__Brief__. Your answer should be the lines of the data below that contain "None".

Provided records below:

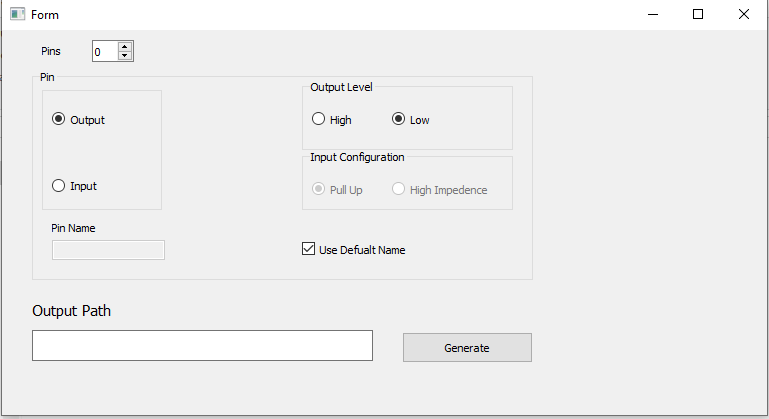
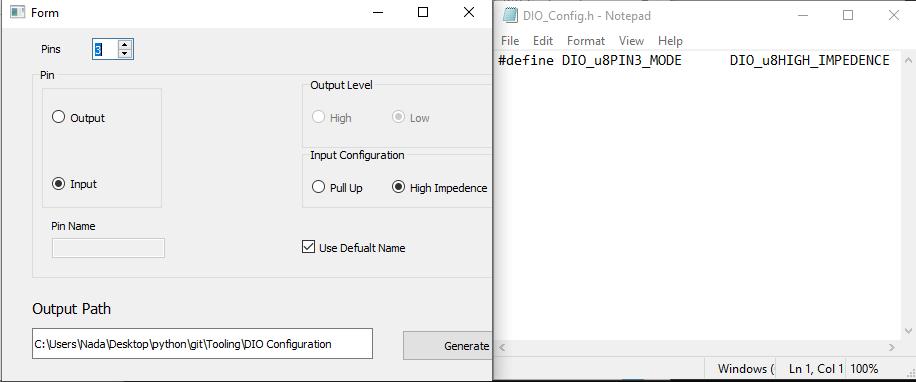
Version 1 add Macros folder

diff --git a/Define Macros/macros.py b/Define Macros/macros.py
@@ -1,0 +1,141 @@
+# -*- coding: utf-8 -*-
+
+################################################################################
+## Form generated from reading UI file 'macros.ui'
+##
+## Created by: Qt User Interface Compiler version 5.14.0
+##
+## WARNING! All changes made in this file will be lost when recompiling UI file!
+################################################################################
+import sys
+import os.path
+
+
+from PySide2.QtCore import (QCoreApplication, QMetaObject, QObject, QPoint,
+    QRect, QSize, QUrl, Qt)
+from PySide2.QtGui import (QBrush, QColor, QConicalGradient, QFont,
+    QFontDatabase, QIcon, QLinearGradient, QPalette, QPainter, QPixmap,
+    QRadialGradient)
+from PySide2.QtWidgets import *
+
+class Ui_Form(object):
+    def setupUi(self, Form):
+        if Form.objectName():
+            Form.setObjectName(u"Form")
+        Form.resize(765, 385)
+        self.lineEdit_OutputPath = QLineEdit(Form)
+        self.lineEdit_OutputPath.setObjectName(u"lineEdit_OutputPath")
+        self.lineEdit_OutputPath.setGeometry(QRect(30, 300, 341, 31))
+        self.GenerateButton = QPushButton(Form)
+        self.GenerateButton.setObjectName(u"GenerateButton")
+        self.GenerateButton.setGeometry(QRect(400, 302, 131, 31))
+        self.label_2 = QLabel(Form)
+        self.label_2.setObjectName(u"label_2")
+        self.label_2.setGeometry(QRect(30, 270, 111, 20))
+        font = QFont()
+        font.setPointSize(11)
+        self.label_2.setFont(font)
+        self.Start_Bit = QSpinBox(Form)
+        self.Start_Bit.setObjectName(u"Start_Bit")
+        self.Start_Bit.setGeometry(QRect(90, 220, 42, 22))
+        self.Start_Bit.setMaximum(32)
+        self.label_3 = QLabel(Form)
+        self.label_3.setObjectName(u"label_3")
+        self.label_3.setGeometry(QRect(30, 220, 51, 20))
+        self.Register_Name = QLineEdit(Form)
+        self.Register_Name.setObjectName(u"Register_Name")
+        self.Register_Name.setGeometry(QRect(90, 70, 113, 20))
+        self.label = QLabel(Form)
+        self.label.setObjectName(u"label")
+        self.label.setGeometry(QRect(30, 70, 47, 14))
+        self.Bits_Name = QLineEdit(Form)
+        self.Bits_Name.setObjectName(u"Bits_Name")
+        self.Bits_Name.setGeometry(QRect(90, 120, 113, 20))
+        self.label_4 = QLabel(Form)
+        self.label_4.setObjectName(u"label_4")
+        self.label_4.setGeometry(QRect(30, 120, 47, 14))
+        self.label_5 = QLabel(Form)
+        self.label_5.setObjectName(u"label_5")
+        self.label_5.setGeometry(QRect(210, 220, 51, 20))
+        self.End_Bit = QSpinBox(Form)
+        self.End_Bit.setObjectName(u"End_Bit")
+        self.End_Bit.setGeometry(QRect(260, 220, 42, 22))
+        self.End_Bit.setMaximum(32)
+        self.label_6 = QLabel(Form)
+        self.label_6.setObjectName(u"label_6")
+        self.label_6.setGeometry(QRect(30, 170, 47, 14))
+        self.Bits_Value = QLineEdit(Form)
+        self.Bits_Value.setObjectName(u"Bits_Value")
+        self.Bits_Value.setGeometry(QRect(90, 170, 113, 20))
+        self.label_7 = QLabel(Form)
+        self.label_7.setObjectName(u"label_7")
+        self.label_7.setGeometry(QRect(30, 20, 47, 14))
+        self.Driver_Name= QLineEdit(Form)
+        self.Driver_Name.setObjectName(u"Driver_Name")
+        self.Driver_Name.setGeometry(QRect(90, 20, 113, 20))
+        self.checkBox = QCheckBox(Form)
+        self.checkBox.setObjectName(u"checkBox")
+        self.checkBox.setGeometry(QRect(320, 170, 141, 18))
+        
+        self.retranslateUi(Form)
+        self.GenerateButton.clicked.connect(self.GenerateFunction) 
+
+        QMetaObject.connectSlotsByName(Form)
+    # setupUi
+
+#define RCC_CR_HSIRDY     (u32)0x00000002
+
+    def GenerateFunction(self):
+
+      #check if there's no output path then the output path will be where's the python file their
+      if self.lineEdit_OutputPath.text() == "":
+        Driver_File='Driver.c'
+      else:
+        Driver_File='/Driver.c'
+
+     
+      # check if the files is exist or not 
+      if os.path.isfile(self.lineEdit_OutputPath.text() + Driver_File):  
+        # append to the files
+        Driver_Handler = open(self.lineEdit_OutputPath.text() + Driver_File,'a')  
+        Driver_Handler.write("\n")
+      else:
+        # create the files and write to it
+        Driver_Handler = open(self.lineEdit_OutputPath.text() + Driver_File,'w')
+      
+      value = (int(self.Bits_Value.text())<<int(self.Start_Bit.text()))
+      binary_value='{:032b}'.format(value) 
+        
+      if self.checkBox.isChecked():
+        binary_value = binary_value.replace('0', 'x')
+        binary_value = binary_value.replace('1', '0')
+        binary_value = binary_value.replace('x', '1')
+     
+      Hex_value=hex(int(str(binary_value), 2))   
+     
+     
+      
+      Driver_Handler.write("#define " + self.Driver_Name.text() + "_" + self.Register_Name.text() + "_" + self.Bits_Name.text() + "      (u32)" + Hex_value)
+      Driver_Handler.close()
+ 
+
+    def retranslateUi(self, Form):
+        Form.setWindowTitle(QCoreApplication.translate("Form", u"Form", None))
+        self.GenerateButton.setText(QCoreApplication.translate("Form", u"Generate", None))
+        self.label_2.setText(QCoreApplication.translate("Form", u"Output Path", None))
+        self.label_3.setText(QCoreApplication.translate("Form", u"Start Bit", None))
+        self.label.setText(QCoreApplication.translate("Form", u"Register", None))
+        self.label_4.setText(QCoreApplication.translate("Form", u"Bits", None))
+        self.label_5.setText(QCoreApplication.translate("Form", u"End Bit", None))
+        self.label_6.setText(QCoreApplication.translate("Form", u"Value", None))
+        self.label_7.setText(QCoreApplication.translate("Form", u"Driver", None))
+        self.checkBox.setText(QCoreApplication.translate("Form", u"Mask", None))
+
+    # retranslateUi
+
+App = QApplication(sys.argv)  #create application and return handler on it 
+Widget = QWidget()
+Form = Ui_Form()
+Form.setupUi(Widget) # setup object inside widget
+Widget.show()
+sys.exit(App.exec_()) # run application

diff --git a/DIO Configuration/DIO_Config.h b/DIO Configuration/DIO_Config.h
@@ -1,0 +1,1 @@
+#define DIO_u8PIN3_MODE      DIO_u8HIGH_IMPEDENCE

End of Provided records.

__Final answer__.
+        Form.setWindowTitle(QCoreApplication.translate("Form", u"Form", None))
+        self.GenerateButton.setText(QCoreApplication.translate("Form", u"Generate", None))
+        self.label_2.setText(QCoreApplication.translate("Form", u"Output Path", None))
+        self.label_3.setText(QCoreApplication.translate("Form", u"Start Bit", None))
+        self.label.setText(QCoreApplication.translate("Form", u"Register", None))
+        self.label_4.setText(QCoreApplication.translate("Form", u"Bits", None))
+        self.label_5.setText(QCoreApplication.translate("Form", u"End Bit", None))
+        self.label_6.setText(QCoreApplication.translate("Form", u"Value", None))
+        self.label_7.setText(QCoreApplication.translate("Form", u"Driver", None))
+        self.checkBox.setText(QCoreApplication.translate("Form", u"Mask", None))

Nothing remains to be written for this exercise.